Engineering organizations can immediately start reducing organizational multitasking by implementing the following steps:
Step 1: Reduce the number of open projects or workstreams by 25 to 50 percent. Working on fewer projects or workstreams is counterintuitive, but it works. Fewer projects/workstreams mean fewer tasks, and therefore, less confusion about task-level priorities. Moreover, managers and experts can also be more responsive because they have fewer issues and questions to deal with at a time. Simply reducing the number of open projects/workstreams by 25 to 50 percent can double task completion rates.

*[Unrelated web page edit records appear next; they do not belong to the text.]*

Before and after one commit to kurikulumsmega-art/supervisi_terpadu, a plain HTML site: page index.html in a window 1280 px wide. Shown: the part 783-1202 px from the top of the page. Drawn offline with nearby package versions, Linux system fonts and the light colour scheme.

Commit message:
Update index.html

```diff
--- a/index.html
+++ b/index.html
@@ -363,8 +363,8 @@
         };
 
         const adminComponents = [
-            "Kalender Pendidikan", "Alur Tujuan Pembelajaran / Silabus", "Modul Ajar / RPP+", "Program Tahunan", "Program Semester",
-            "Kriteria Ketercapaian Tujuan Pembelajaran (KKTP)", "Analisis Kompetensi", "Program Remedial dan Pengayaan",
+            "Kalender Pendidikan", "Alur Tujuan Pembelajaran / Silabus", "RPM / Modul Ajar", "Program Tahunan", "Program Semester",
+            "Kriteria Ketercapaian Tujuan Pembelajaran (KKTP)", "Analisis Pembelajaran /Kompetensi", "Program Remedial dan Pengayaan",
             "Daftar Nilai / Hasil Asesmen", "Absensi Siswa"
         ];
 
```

Step 2: Establish a clear rule for task-level priorities. For some projects, a simple rule (e.g., project priority equals task priority) is sufficient. Project priorities are clearly communicated to everyone in the organization and whenever there is a priority conflict, people work on the highest-priority project first. For complex projects, specialized software can help organizations properly prioritize tasks.
Step 3: Don’t start a project without adequate preparation. Well begun is half done. If engineering teams have everything (i.e., good design specifications, clear goals and the necessary inputs) in place before starting a project, they encounter fewer questions and issues in execution. The dependence on managers and experts is reduced and work gets done faster.

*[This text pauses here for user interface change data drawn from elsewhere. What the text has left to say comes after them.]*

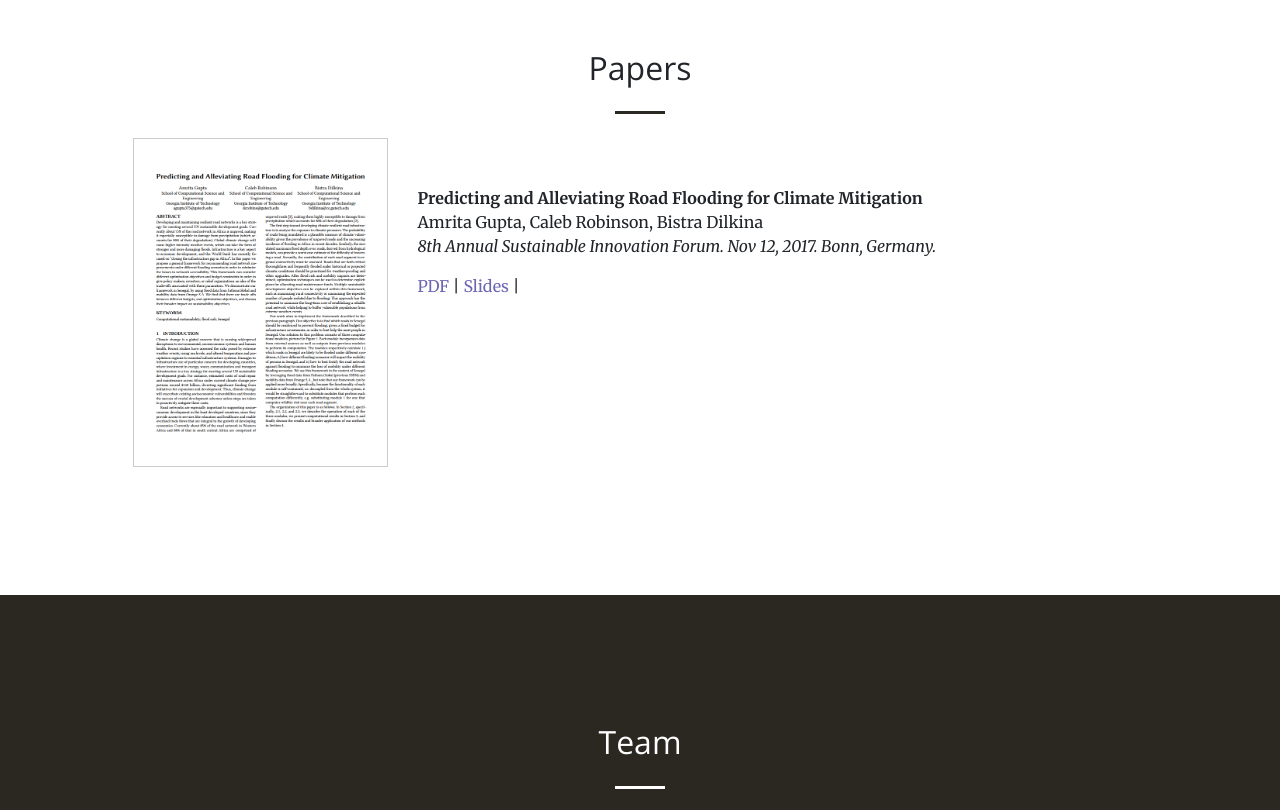
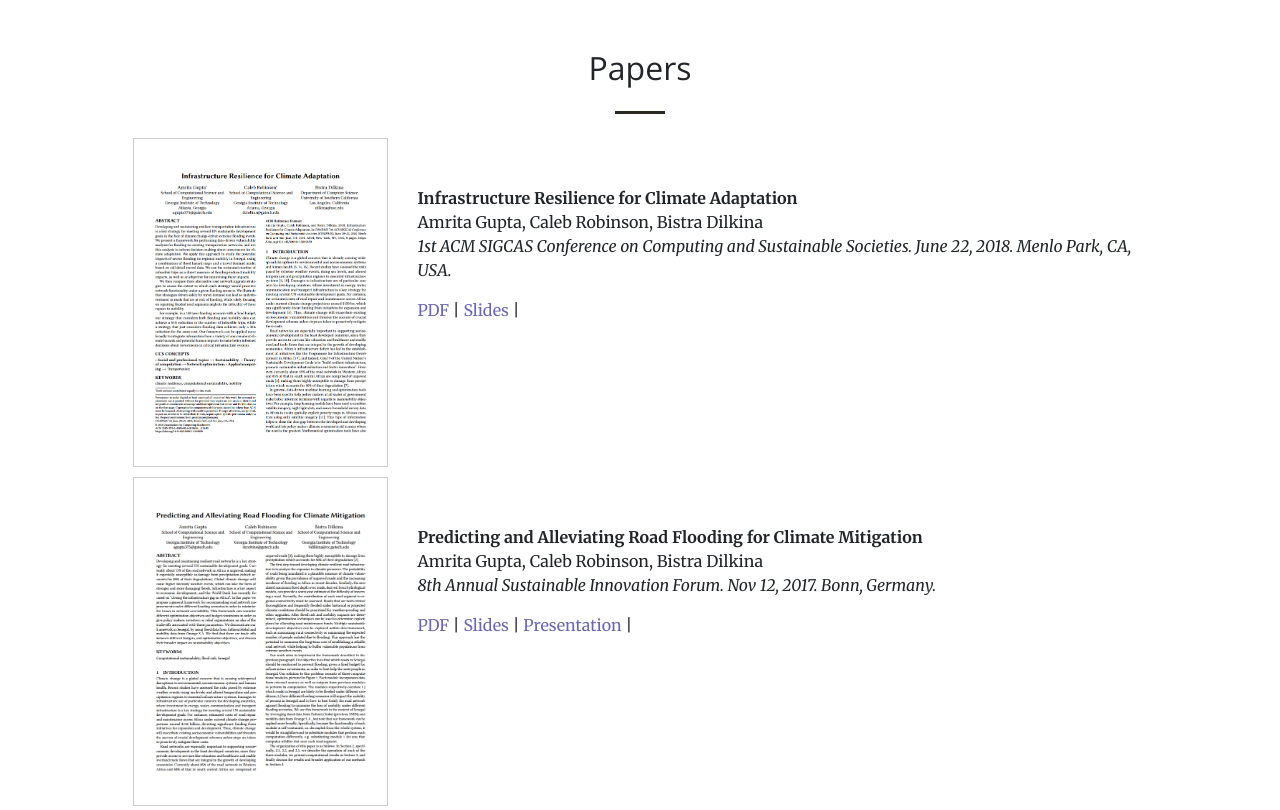
Before and after one commit to infrastructure-resilience/infrastructure-resilience.github.io, a plain HTML site: page index.html in a window 1280 px wide. Shown: the part 2500-3310 px from the top of the page. Drawn offline with nearby package versions, Linux system fonts and the light colour scheme.

Commit message:
0. Added CompaSS paper

```diff
--- a/css/creative.css
+++ b/css/creative.css
@@ -241,3 +241,7 @@ header.masthead {
   .btn-primary:hover, .btn-primary:focus, .btn-primary:active {
     color: #fff;
     background-color: rgba(43, 40, 34, 0.9) !important; }
+
+.paper{
+  margin-bottom:10px;
+}
--- a/index.html
+++ b/index.html
@@ -263,7 +263,26 @@
           <hr class="my-4">
         </div>
       </div>
-      <div class="row">
+      <div class="row paper">
+        <div class="col-lg-3 ml-auto text-center">
+          <a href="resources/compass-2018-infrastructure.pdf" target="_blank">
+            <img src="img/paper2.png" style="width:100%; border:1px solid #cccccc;" class="sr-contact">
+          </a>
+        </div>
+        <div class="col-lg-8 mr-auto text-center">
+          <p class="mt-5 text-left">
+            <b>Infrastructure Resilience for Climate Adaptation</b>
+            <br>Amrita Gupta, Caleb Robinson, Bistra Dilkina
+            <br>
+            <i>1st ACM SIGCAS Conference on Computing and Sustainable Societies. June 22, 2018. Menlo Park, CA, USA.</i>
+          </p>
+          <p class="text-left">
+            <a href="resources/compass-2018-infrastructure.pdf" target="_blank">PDF</a> |
+            <a href="resources/compass-2018-infrastructure-slides.pdf" target="_blank">Slides</a> |
+          </p>
+        </div>
+      </div>
+      <div class="row paper">
         <div class="col-lg-3 ml-auto text-center">
           <a href="resources/d4ca-2017-predicting.pdf" target="_blank">
             <img src="img/paper.png" style="width:100%; border:1px solid #cccccc;" class="sr-contact">
@@ -279,6 +298,7 @@
           <p class="text-left">
             <a href="resources/d4ca-2017-predicting.pdf" target="_blank">PDF</a> |
             <a href="resources/d4ca-2017-predicting-slides.pdf" target="_blank">Slides</a> |
+            <a href="https://www.youtube.com/watch?v=JsOpjXe4k7M&t=471s" target="_blank">Presentation</a> |
           </p>
         </div>
       </div>
```
Also changed, not shown: img/paper2.png (added), 2 other files.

By implementing these three steps, engineering organizations can reclaim productivity that was previously wasted thanks to organizational multitasking. As a result, they will find that they’ll do much better than just finishing projects on time; they’ll finish ahead of schedule. And the best part about it? Because multitasking is a hidden problem in most engineering organizations (i.e. everyone seems to be working hard), competitors will likely have no idea how to replicate these results. Eliminating organizational multitasking is a huge opportunity for component makers to gain a significant competitive advantage.
Sanjeev Gupta is the CEO of Realization, a Silicon Valley firm that helps organizations reduce multitasking in engineering and projects. It has helped more than 200 companies produce a total of $3.5 billion in additional cash and profits by finishing projects 20-50 percent faster.
Engineers have come to expect that most projects will be delivered late, out of scope and over budget even though to all appearances everyone is working long hours and putting their noses to the grindstone. It’s just become an accepted fact of the industry, and it’s a shame, because it doesn’t have to be that way.